In this example we calculate π
by placing random points in the square below, and counting
the number that fall within the circle. The ratio of the
number that fall within the circle to the total number of
points (number of MC
iterations, n_{iter}) is
proportional to π.

The MC iterations are split into batches
of n_trial iterations. After each
batch, an estimate of π is
calculated, π_{sub}. The
average of these gives our estimate
of π, while the standard
deviation can be used to find the statistical error (given
here as the 95% confidence interval), shown in the top
left plot. The error will decrease
as (n_{iter})^{-0.5},
shown in the bottom left plot.

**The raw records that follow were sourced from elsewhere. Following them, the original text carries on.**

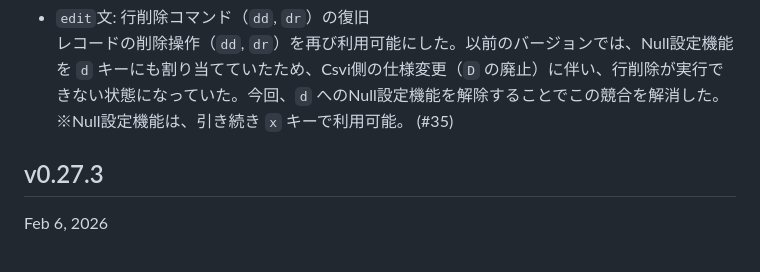
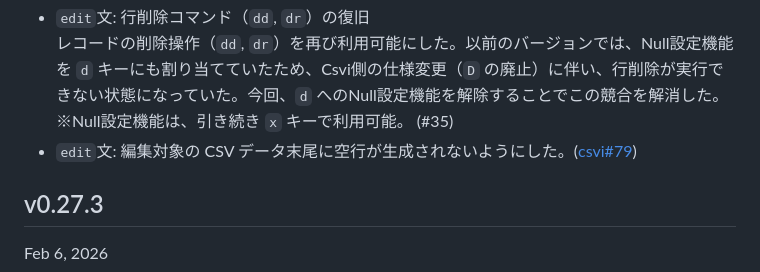
Before and after one commit to hymkor/sqlbless, a Markdown page: release_note_ja.md, the part around the change. Rendered like a GitHub page.

Commit message:
Release notes: Mentioned to Csvi#79 (`go work use csvi sqlbless`) (#37)

```diff
--- a/release_note_ja.md
+++ b/release_note_ja.md
@@ -4,6 +4,9 @@ Release notes (Japanese)
 
 - `edit`文: 行削除コマンド（`dd`, `dr`）の復旧
   レコードの削除操作（`dd`, `dr`）を再び利用可能にした。以前のバージョンでは、Null設定機能を `d` キーにも割り当てていたため、Csvi側の仕様変更（`D` の廃止）に伴い、行削除が実行できない状態になっていた。今回、`d` へのNull設定機能を解除することでこの競合を解消した。※Null設定機能は、引き続き `x` キーで利用可能。 (#35)
+- `edit`文: 編集対象の CSV データ末尾に空行が生成されないようにした。([csvi#79])
+
+[csvi#79]: https://github.com/hymkor/csvi/pull/79
 
 v0.27.3
 -------
```
Also changed, not shown: release_note_en.md (+3 -0 lines).
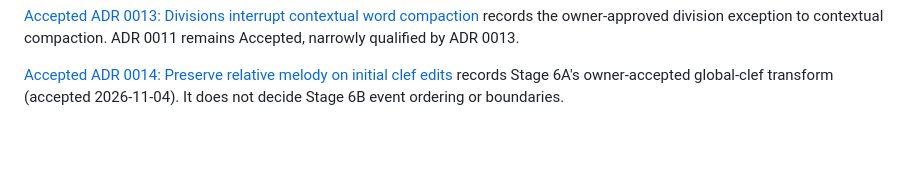
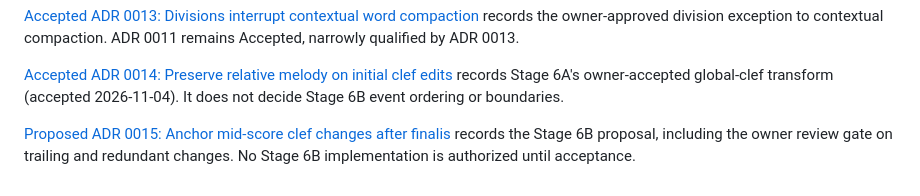
Before and after one commit to OceanOSdev/gregorian-chant-editor, a Markdown page: docs/adrs/README.md, the part around the change. Drawn GitHub-style; blank space fills up the shorter version.

Commit message:
docs: propose ADR 0015 for finalis-anchored clef changes

```diff
--- a/docs/adrs/README.md
+++ b/docs/adrs/README.md
@@ -97,3 +97,7 @@ remains Accepted, narrowly qualified by ADR 0013.
 [Accepted ADR 0014: Preserve relative melody on initial clef edits](0014-preserve-melody-on-initial-clef-edit.md)
 records Stage 6A's owner-accepted global-clef transform (accepted 2026-11-04).
 It does not decide Stage 6B event ordering or boundaries.
+
+[Proposed ADR 0015: Anchor mid-score clef changes after finalis](0015-anchor-clef-changes-after-finalis.md)
+records the Stage 6B proposal, including the owner review gate on trailing and
+redundant changes. No Stage 6B implementation is authorized until acceptance.
```
Also changed, not shown: docs/adrs/0015-anchor-clef-changes-after-finalis.md (added, +156 -0 lines), docs/roadmap.md (+7 -5 lines).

We are essentially sampling from a binomial distribution
which has probability P = π/4
of a success (i.e. the point is within the circle)
for n = n_trial independent
experiments. According to the central-limit theorem, if we
draw a large number of random samples from any type of
distribution, the distribution
of π_{sub} values will
always be a normal distribution (so long as the sample
size is large enough, typically > 30), shown in the bottom
right plot. Try varying n_trial
to see how this changes.

π against number of MC iterations

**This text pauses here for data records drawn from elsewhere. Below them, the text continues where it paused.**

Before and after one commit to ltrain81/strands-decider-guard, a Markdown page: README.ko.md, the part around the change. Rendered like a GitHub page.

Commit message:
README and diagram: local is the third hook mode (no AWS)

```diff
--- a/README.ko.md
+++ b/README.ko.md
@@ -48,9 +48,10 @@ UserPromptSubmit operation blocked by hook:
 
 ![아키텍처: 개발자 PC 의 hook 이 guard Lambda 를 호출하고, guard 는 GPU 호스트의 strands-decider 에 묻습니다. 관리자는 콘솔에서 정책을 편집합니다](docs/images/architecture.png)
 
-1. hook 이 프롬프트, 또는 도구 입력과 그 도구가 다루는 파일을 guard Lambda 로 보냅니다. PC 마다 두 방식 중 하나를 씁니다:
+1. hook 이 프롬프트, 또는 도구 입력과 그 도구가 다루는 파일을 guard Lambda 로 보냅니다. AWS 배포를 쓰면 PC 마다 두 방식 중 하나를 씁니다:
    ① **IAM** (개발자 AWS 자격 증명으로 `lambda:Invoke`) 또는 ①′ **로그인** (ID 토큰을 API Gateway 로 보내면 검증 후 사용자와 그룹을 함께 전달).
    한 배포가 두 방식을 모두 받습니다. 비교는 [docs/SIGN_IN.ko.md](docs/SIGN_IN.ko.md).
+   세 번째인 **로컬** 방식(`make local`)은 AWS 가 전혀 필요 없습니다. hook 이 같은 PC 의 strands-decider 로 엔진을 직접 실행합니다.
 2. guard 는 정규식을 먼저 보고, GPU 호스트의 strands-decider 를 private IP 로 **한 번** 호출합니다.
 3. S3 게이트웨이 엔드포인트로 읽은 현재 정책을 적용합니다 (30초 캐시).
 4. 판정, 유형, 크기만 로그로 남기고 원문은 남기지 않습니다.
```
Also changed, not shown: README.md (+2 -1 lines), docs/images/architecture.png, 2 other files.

Zoom: click and drag, Restore: double click

Percentage error (given here as the 95% confidence
interval) in π against the
number of MC
iterations n_{iter}. Red
circles shows the result, while the solid black line shows
the expected value, given as the standard deviation of the
underlying distribution function divided by the
square-root of the number of
iterations, (n_{iter})^{-0.5}.

The error in our result is given by:

where ⟨...⟩ denotes
the mean after n_{iter}
iterations

Probability density function
of π_{sub} values. Red
circles are calculated result, solid black line is the
expected result based on the central-limit theorem i.e. a
normal distribution.